SEC seizes further assets from fraudulent ICO
US financial regulator the Securities and Exchange Commission (SEC) received an order to freeze the assets of Dominic Lacroix this week in an ongoing action to enforce previous securities fraud charges related to his PlexCorps company and its PlexCoin initial coin offering (ICO) in December.
Lacroix was alleged to have used secret bank accounts to dump assets from the ICO that raised up to $15m from thousands of investors, the SEC originally reported in December. The ICO had falsely promised a 13-fold profit in less than a month.
Full-fledged cyber scam
Lacroix, who had previously violated securities laws in Quebec, Canada, was charged with selling PlexCoin securities across the US and the SEC said the case had all the characteristics of a “full-fledged cyber scam”. Lacroix’s partner Sabrina Paradis-Royer was also charged with fraud.
The additional action was ordered so the SEC can collect interest and other penalties related to the PlexCoin ICO – launched in August 2017.
The action highlighted the growing concern over scam ICOs. They look like the real deal, but some make promises of profits that are hard to believe.
“We acted quickly to protect retail investors from this initial coin offering’s false promises,” the SEC said following the initial charges against Lacroix.
SEC ICO advice
Last month, the SEC set up the HoweyCoins ICO promotion page – its own example of a fraudulent offering – to alert investors about what to look out for before investing in an ICO.
“As with any other type of potential investment, if a promoter guarantees returns, if an opportunity sounds too good to be true, or if you are pressured to act quickly, please exercise extreme caution and be aware of the risk that your investment may be lost,” the SEC advised on its page on ICOs.
Risks for retail investors
Nasdaq’s chief executive also weighed in on the ICO theme, telling attendees at the Future of Fintech conference in New York on Wednesday that initial coin offerings posed “serious risks” for retail investors.
Adena Friedman said lack of transparency, regulation and accountability left retail investors at risk of serious fraud.
“To make it no rules at all, when companies can just willy-nilly take people’s money and offer no information at all, with no governance, that sounds to me like you’re taking advantage of people,” she said.
She added that while the SEC requires firms to provide retail investors with the same ICO data as banks and other institutions, the ICO process had “almost no oversight”.
Knives out for ICOs

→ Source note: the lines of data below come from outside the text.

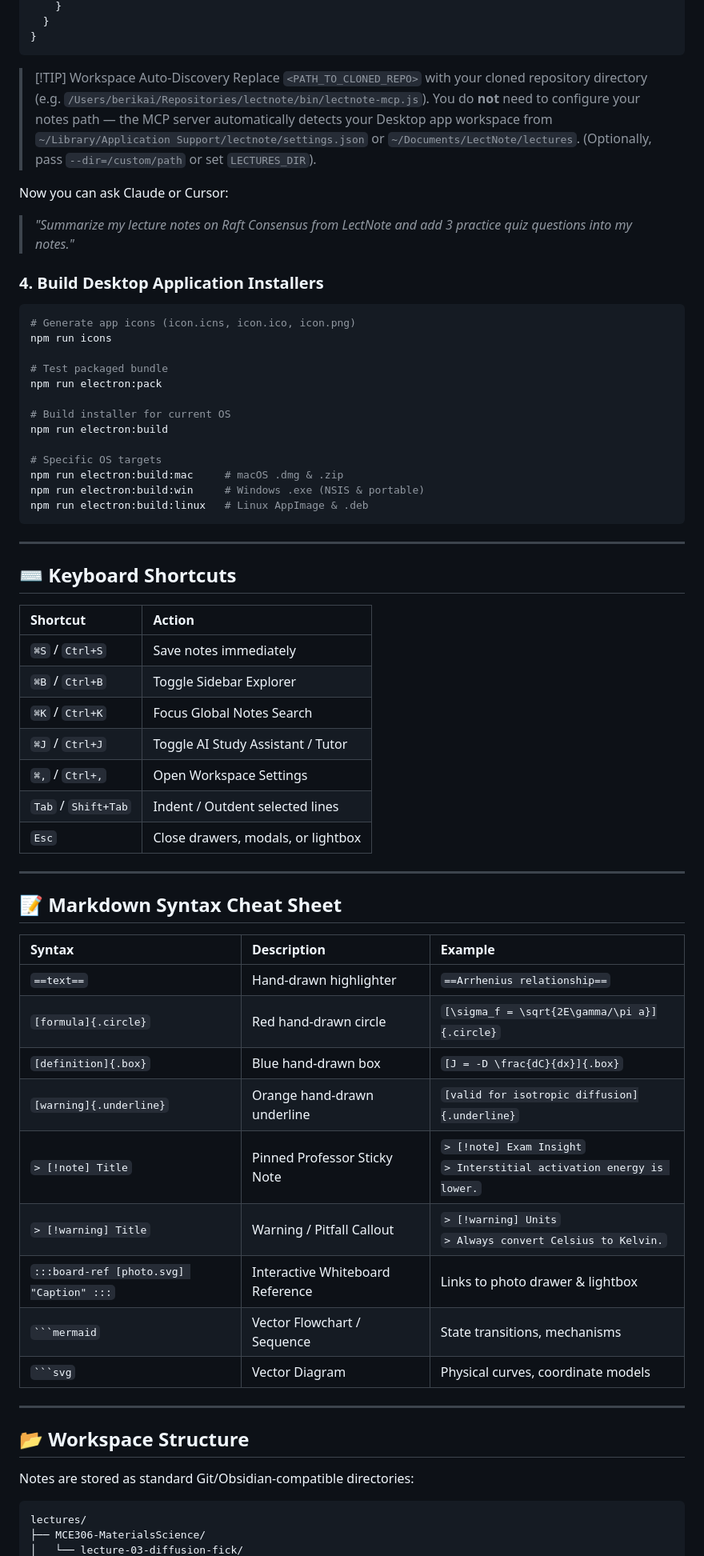
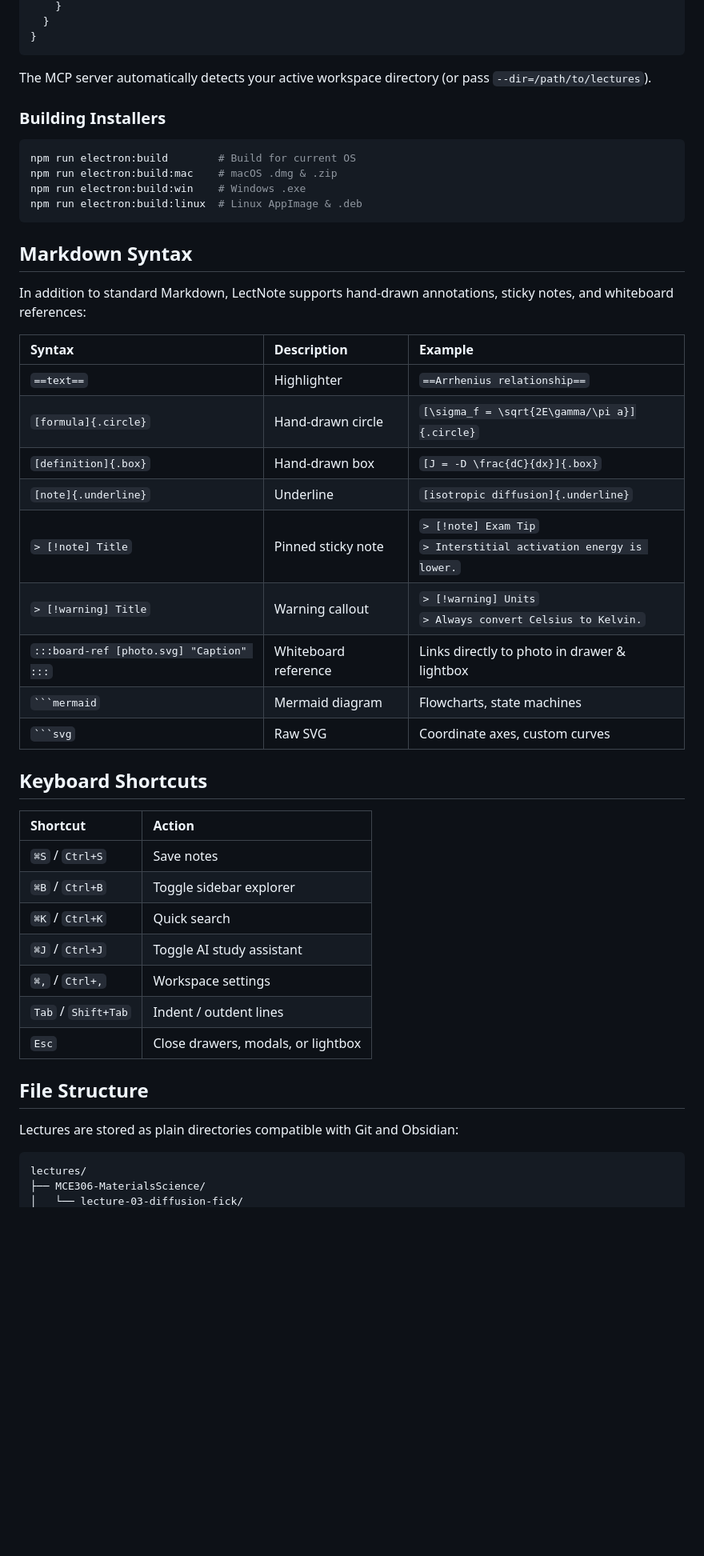
Before and after one commit to Berikai/lectnote, a Markdown page: README.md, the part around one of its changes. Shown at 80% size. Rendered like a GitHub page; blank space fills up the shorter version.

`````diff
--- a/README.md
+++ b/README.md
@@ -99,65 +57,49 @@ Add this entry to your `claude_desktop_config.json`:
   }
 }
 ```
-> [!TIP] Workspace Auto-Discovery
-> Replace `<PATH_TO_CLONED_REPO>` with your cloned repository directory (e.g. `/Users/berikai/Repositories/lectnote/bin/lectnote-mcp.js`).
-> You do **not** need to configure your notes path — the MCP server automatically detects your Desktop app workspace from `~/Library/Application Support/lectnote/settings.json` or `~/Documents/LectNote/lectures`. (Optionally, pass `--dir=/custom/path` or set `LECTURES_DIR`).
 
-Now you can ask Claude or Cursor:
-> *"Summarize my lecture notes on Raft Consensus from LectNote and add 3 practice quiz questions into my notes."*
+The MCP server automatically detects your active workspace directory (or pass `--dir=/path/to/lectures`).
 
-### 4. Build Desktop Application Installers
+### Building Installers
+
 ```bash
-# Generate app icons (icon.icns, icon.ico, icon.png)
-npm run icons
-
-# Test packaged bundle
-npm run electron:pack
-
-# Build installer for current OS
-npm run electron:build
-
-# Specific OS targets
-npm run electron:build:mac     # macOS .dmg & .zip
-npm run electron:build:win     # Windows .exe (NSIS & portable)
-npm run electron:build:linux   # Linux AppImage & .deb
+npm run electron:build        # Build for current OS
+npm run electron:build:mac    # macOS .dmg & .zip
+npm run electron:build:win    # Windows .exe
+npm run electron:build:linux  # Linux AppImage & .deb
 ```
 
----
+## Markdown Syntax
 
-## ⌨️ Keyboard Shortcuts
+In addition to standard Markdown, LectNote supports hand-drawn annotations, sticky notes, and whiteboard references:
+
+| Syntax | Description | Example |
+| :--- | :--- | :--- |
+| `==text==` | Highlighter | `==Arrhenius relationship==` |
+| `[formula]{.circle}` | Hand-drawn circle | `[\sigma_f = \sqrt{2E\gamma/\pi a}]{.circle}` |
+| `[definition]{.box}` | Hand-drawn box | `[J = -D \frac{dC}{dx}]{.box}` |
+| `[note]{.underline}` | Underline | `[isotropic diffusion]{.underline}` |
+| `> [!note] Title` | Pinned sticky note | `> [!note] Exam Tip`<br>`> Interstitial activation energy is lower.` |
+| `> [!warning] Title` | Warning callout | `> [!warning] Units`<br>`> Always convert Celsius to Kelvin.` |
+| `:::board-ref [photo.svg] "Caption" :::` | Whiteboard reference | Links directly to photo in drawer & lightbox |
+| ```` ```mermaid ```` | Mermaid diagram | Flowcharts, state machines |
+| ```` ```svg ```` | Raw SVG | Coordinate axes, custom curves |
+
+## Keyboard Shortcuts
 
 | Shortcut | Action |
 | :--- | :--- |
-| `⌘S` / `Ctrl+S` | Save notes immediately |
-| `⌘B` / `Ctrl+B` | Toggle Sidebar Explorer |
-| `⌘K` / `Ctrl+K` | Focus Global Notes Search |
-| `⌘J` / `Ctrl+J` | Toggle AI Study Assistant / Tutor |
-| `⌘,` / `Ctrl+,` | Open Workspace Settings |
-| `Tab` / `Shift+Tab` | Indent / Outdent selected lines |
+| `⌘S` / `Ctrl+S` | Save notes |
+| `⌘B` / `Ctrl+B` | Toggle sidebar explorer |
+| `⌘K` / `Ctrl+K` | Quick search |
+| `⌘J` / `Ctrl+J` | Toggle AI study assistant |
+| `⌘,` / `Ctrl+,` | Workspace settings |
+| `Tab` / `Shift+Tab` | Indent / outdent lines |
 | `Esc` | Close drawers, modals, or lightbox |
 
----
+## File Structure
 
-## 📝 Markdown Syntax Cheat Sheet
-
-| Syntax | Description | Example |
-| :--- | :--- | :--- |
-| `==text==` | Hand-drawn highlighter | `==Arrhenius relationship==` |
-| `[formula]{.circle}` | Red hand-drawn circle | `[\sigma_f = \sqrt{2E\gamma/\pi a}]{.circle}` |
-| `[definition]{.box}` | Blue hand-drawn box | `[J = -D \frac{dC}{dx}]{.box}` |
-| `[warning]{.underline}` | Orange hand-drawn underline | `[valid for isotropic diffusion]{.underline}` |
-| `> [!note] Title` | Pinned Professor Sticky Note | `> [!note] Exam Insight`<br>`> Interstitial activation energy is lower.` |
-| `> [!warning] Title` | Warning / Pitfall Callout | `> [!warning] Units`<br>`> Always convert Celsius to Kelvin.` |
-| `:::board-ref [photo.svg] "Caption" :::` | Interactive Whiteboard Reference | Links to photo drawer & lightbox |
-| ```` ```mermaid ```` | Vector Flowchart / Sequence | State transitions, mechanisms |
-| ```` ```svg ```` | Vector Diagram | Physical curves, coordinate models |
-
----
-
-## 📂 Workspace Structure
-
-Notes are stored as standard Git/Obsidian-compatible directories:
+Lectures are stored as plain directories compatible with Git and Obsidian:
 
 ```
 lectures/
`````
Also changed, not shown: other parts of README.md (+32 -70 lines).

The knives have been out for ICOs all week. John McAfee, anti-virus magnate and crypto-evangelist, said earlier in the week that he was to stop promoting ICO projects due to rising regulatory “threats” from the SEC.
Meanwhile Chicago Board Options Exchange’s markets president Chris Concannon said the ICO market was about to face a “regulatory reckoning” that would result in a slew of class action lawsuits.